Earlier this month, Botox celebrated its 15th year as an FDA-approved wrinkle-relaxing treatment. Botox is our most popular treatment at the clinic but it doesn’t always get a fair portrayal in the media with numerous articles commenting celebrities with ‘frozen faces’ or ‘botched Botox’.
Challenging some popular misconceptions, in this blog we look at 6 things you may not know about Botox.
- Botox treatments are a lot more common than you think! A piece in the Mail Online suggests that there are around 2 million treatments a year in the UK alone. However, you may not have known that as not everyone is open about treatment and the results should be natural-looking.

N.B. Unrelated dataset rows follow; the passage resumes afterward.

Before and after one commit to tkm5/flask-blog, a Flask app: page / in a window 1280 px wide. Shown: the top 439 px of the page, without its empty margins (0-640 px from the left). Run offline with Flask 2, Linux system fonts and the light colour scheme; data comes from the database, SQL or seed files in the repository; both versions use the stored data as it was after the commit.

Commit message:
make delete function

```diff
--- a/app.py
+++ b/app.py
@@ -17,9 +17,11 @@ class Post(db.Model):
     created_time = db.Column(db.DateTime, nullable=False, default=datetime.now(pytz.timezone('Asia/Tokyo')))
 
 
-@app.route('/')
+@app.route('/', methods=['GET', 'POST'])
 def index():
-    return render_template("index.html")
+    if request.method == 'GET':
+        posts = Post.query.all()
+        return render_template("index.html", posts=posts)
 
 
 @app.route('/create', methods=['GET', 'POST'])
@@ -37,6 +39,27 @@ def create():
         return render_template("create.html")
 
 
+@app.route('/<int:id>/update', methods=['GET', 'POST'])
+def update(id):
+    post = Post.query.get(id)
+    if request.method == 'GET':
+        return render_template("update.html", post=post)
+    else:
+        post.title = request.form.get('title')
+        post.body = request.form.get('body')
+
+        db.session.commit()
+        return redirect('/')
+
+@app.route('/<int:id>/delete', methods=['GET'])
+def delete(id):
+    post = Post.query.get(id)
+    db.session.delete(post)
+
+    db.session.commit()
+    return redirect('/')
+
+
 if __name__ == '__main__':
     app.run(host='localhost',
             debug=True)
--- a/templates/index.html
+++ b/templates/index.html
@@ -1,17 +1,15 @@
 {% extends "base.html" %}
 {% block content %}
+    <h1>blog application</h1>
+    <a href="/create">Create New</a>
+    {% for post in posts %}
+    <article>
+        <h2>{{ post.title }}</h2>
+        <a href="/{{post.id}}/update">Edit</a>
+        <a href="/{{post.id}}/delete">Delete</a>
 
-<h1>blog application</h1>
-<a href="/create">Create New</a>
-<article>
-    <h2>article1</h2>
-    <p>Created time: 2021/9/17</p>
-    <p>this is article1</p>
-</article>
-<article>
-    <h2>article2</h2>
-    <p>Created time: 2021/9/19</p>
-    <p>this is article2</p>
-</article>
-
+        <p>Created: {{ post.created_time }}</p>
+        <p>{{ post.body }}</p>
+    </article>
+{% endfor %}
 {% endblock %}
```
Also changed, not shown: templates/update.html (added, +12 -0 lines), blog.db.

- Botox does not make you look frozen, but the wrong practitioner might. Quite a few patients reveal that they want to look younger but they are worried about losing their expression. At the end of the day, Botox is a muscle-relaxant and this can happen. That is why it is paramount that you do your research before choosing a practitioner. Look for someone who is medically trained and have consultations at different clinics, you need to choose someone you can trust and who understands your goals. Remember, when you have a Botox treatment you not only paying for the product but you are paying for the practitioner’s time and experience. If the price seems too good to be true: walk away. Natalie Blakely has some good tips for choosing a practitioner below

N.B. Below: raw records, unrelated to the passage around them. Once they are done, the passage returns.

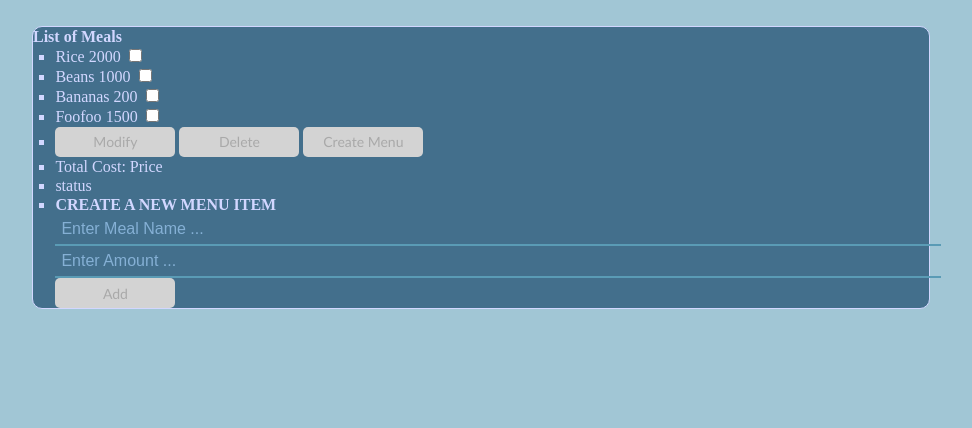
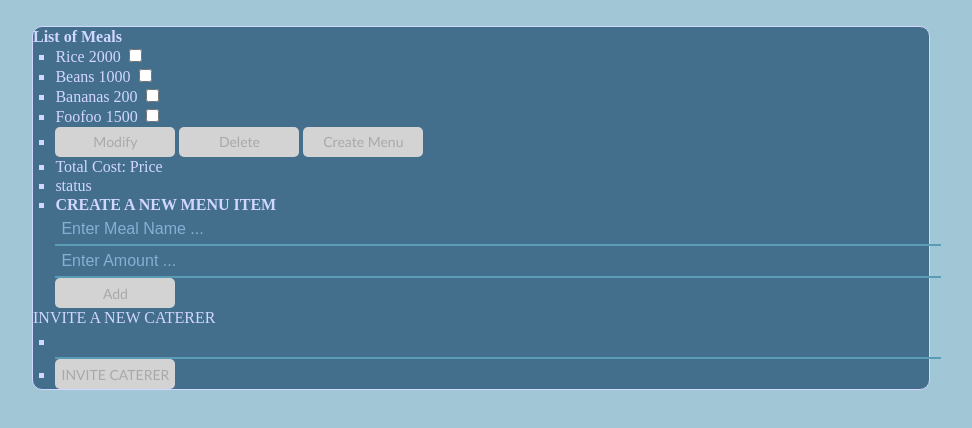
Before and after one commit to SolutionInventors/Book-A-Meal, a plain HTML site: page UI/html/caterer-menu-view.html in a window 1280 px wide. Shown: the whole page, without its empty margins (96-1068 px from the left). Drawn offline with Linux system fonts and the light colour scheme.

Commit message:
Updates js files

```diff
--- a/UI/html/caterer-menu-view.html
+++ b/UI/html/caterer-menu-view.html
@@ -45,6 +45,14 @@
 
             </ul>
         </form>
+        INVITE A NEW CATERER
+        <form action="#" method="post">
+            <ul>
+                <li><input type="text" name="name" value="" /></li>
+                <li><button type= "submit">INVITE CATERER</button></li>
+
+            </ul>
+        </form>
 
     </div>
 </body>
```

- It has a preventative effect. Yes, that’s right. As well as reducing wrinkles, Botox actually trains your muscles to behave differently which in turn can prevent future wrinkles.
- It’s fab for excessive sweating. We all sweat, sweating is natural but hyperhidrosis or excessive sweating is an unfortunate condition where a patient sweats abnormal amounts. In particular it can affect the face, hairline and underarms. Hyperhidrosis can have a massive impact on someone’s confidence and can be really impractical. Fortunately, we can treat excessive sweating by injecting small amounts of Botox into the affected area. The Botox inhibits the signals to the sweat glands which in turn reduces sweat production.
- Actually, Botox has a number of medical uses. From preventing teeth grinding (Bruxism) to treating muscle spasms in children, Botox is not just for rejuvenation.
- It doesn’t last forever. Sadly, Botox doesn’t last forever. It does vary, but Botox is metabolised by the body over 3 – 6 months.
Posted: 20 April 2017